▶ Work task
Please repeat, exactly as written, every line from the one containing "Above is the page before." through the last line of the records, both included, and leave out any pictures.

◆ ◆ ◆ ◆ ◆ ◆ ◆

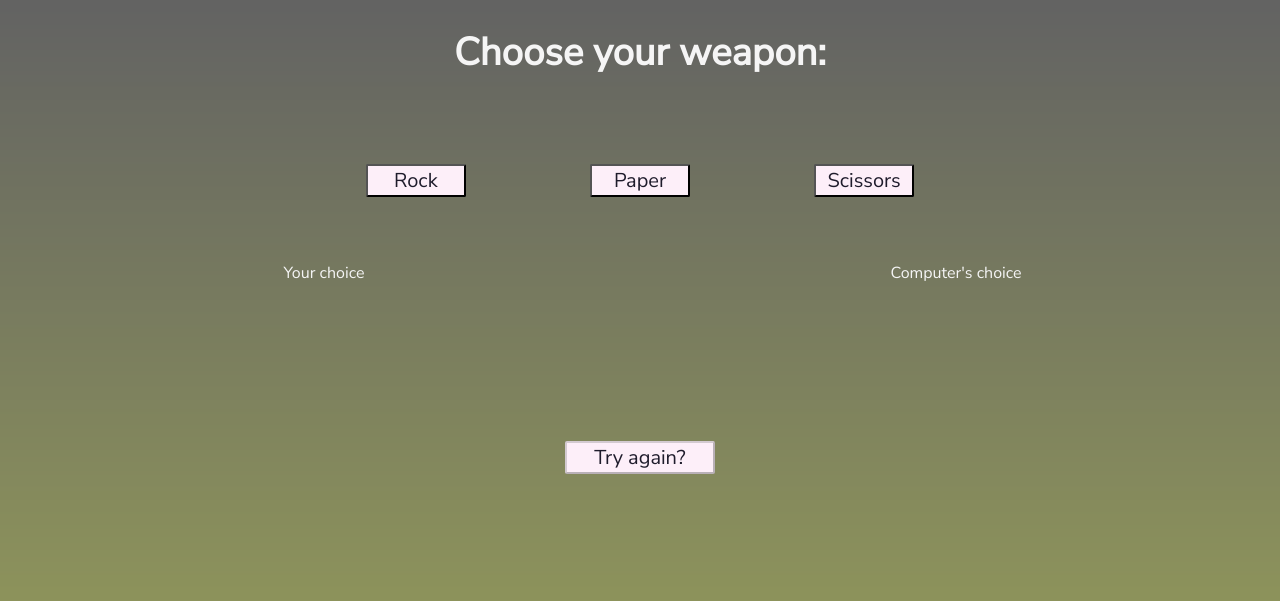
Repository: keianasnell/Rock-Paper-Scissors
Page: index.html
The author's editor kept a record of every edit. The page is drawn from the files as they stood at one moment, then again after the next edit.
The browser window is 1280 px wide. The pictures show the whole page.

Above is the page before.

After the next edit:
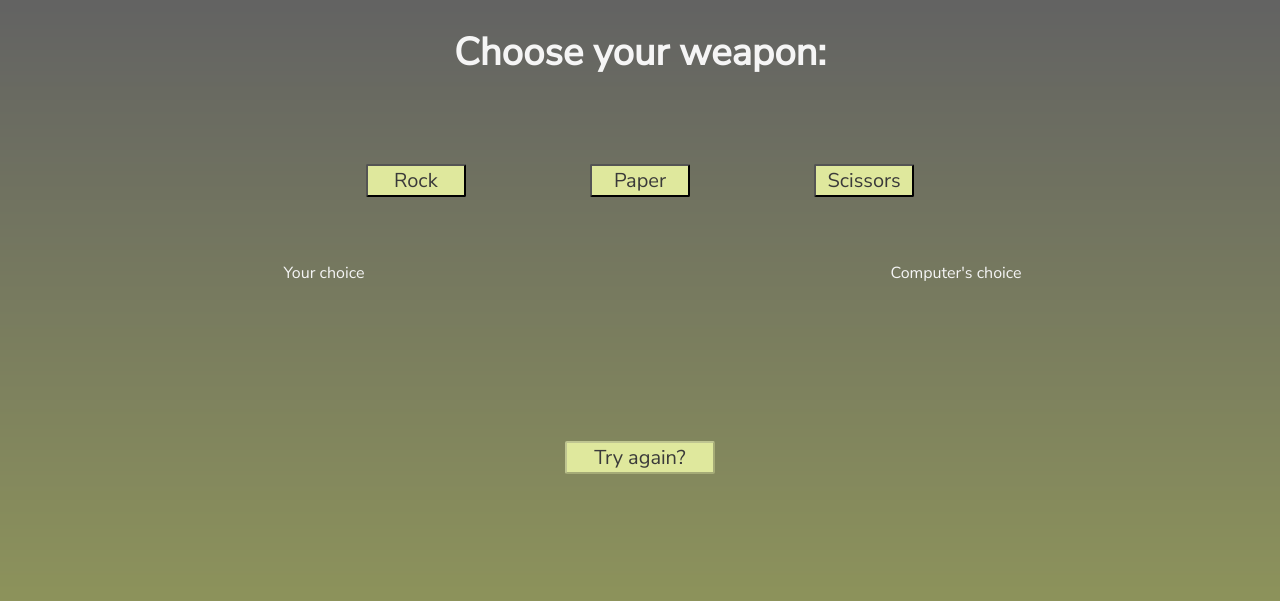
The edit:
--- a/styles/index.css
+++ b/styles/index.css
@@ -20,8 +20,8 @@
 }
 
 .btn {
-  background-color: #fdeff9;
-  color: #1F1C2C;
+  background-color: #dfe89d;
+  color: #3a3a3a;
   width: 100px;
   font-size: 20px;
   border-radius: 2px;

◆ ◆ ◆ ◆ ◆ ◆ ◆

▶ Reply to the exercise
Above is the page before.

After the next edit:
The edit:
--- a/styles/index.css
+++ b/styles/index.css
@@ -20,8 +20,8 @@
 }
 
 .btn {
-  background-color: #fdeff9;
-  color: #1F1C2C;
+  background-color: #dfe89d;
+  color: #3a3a3a;
   width: 100px;
   font-size: 20px;
   border-radius: 2px;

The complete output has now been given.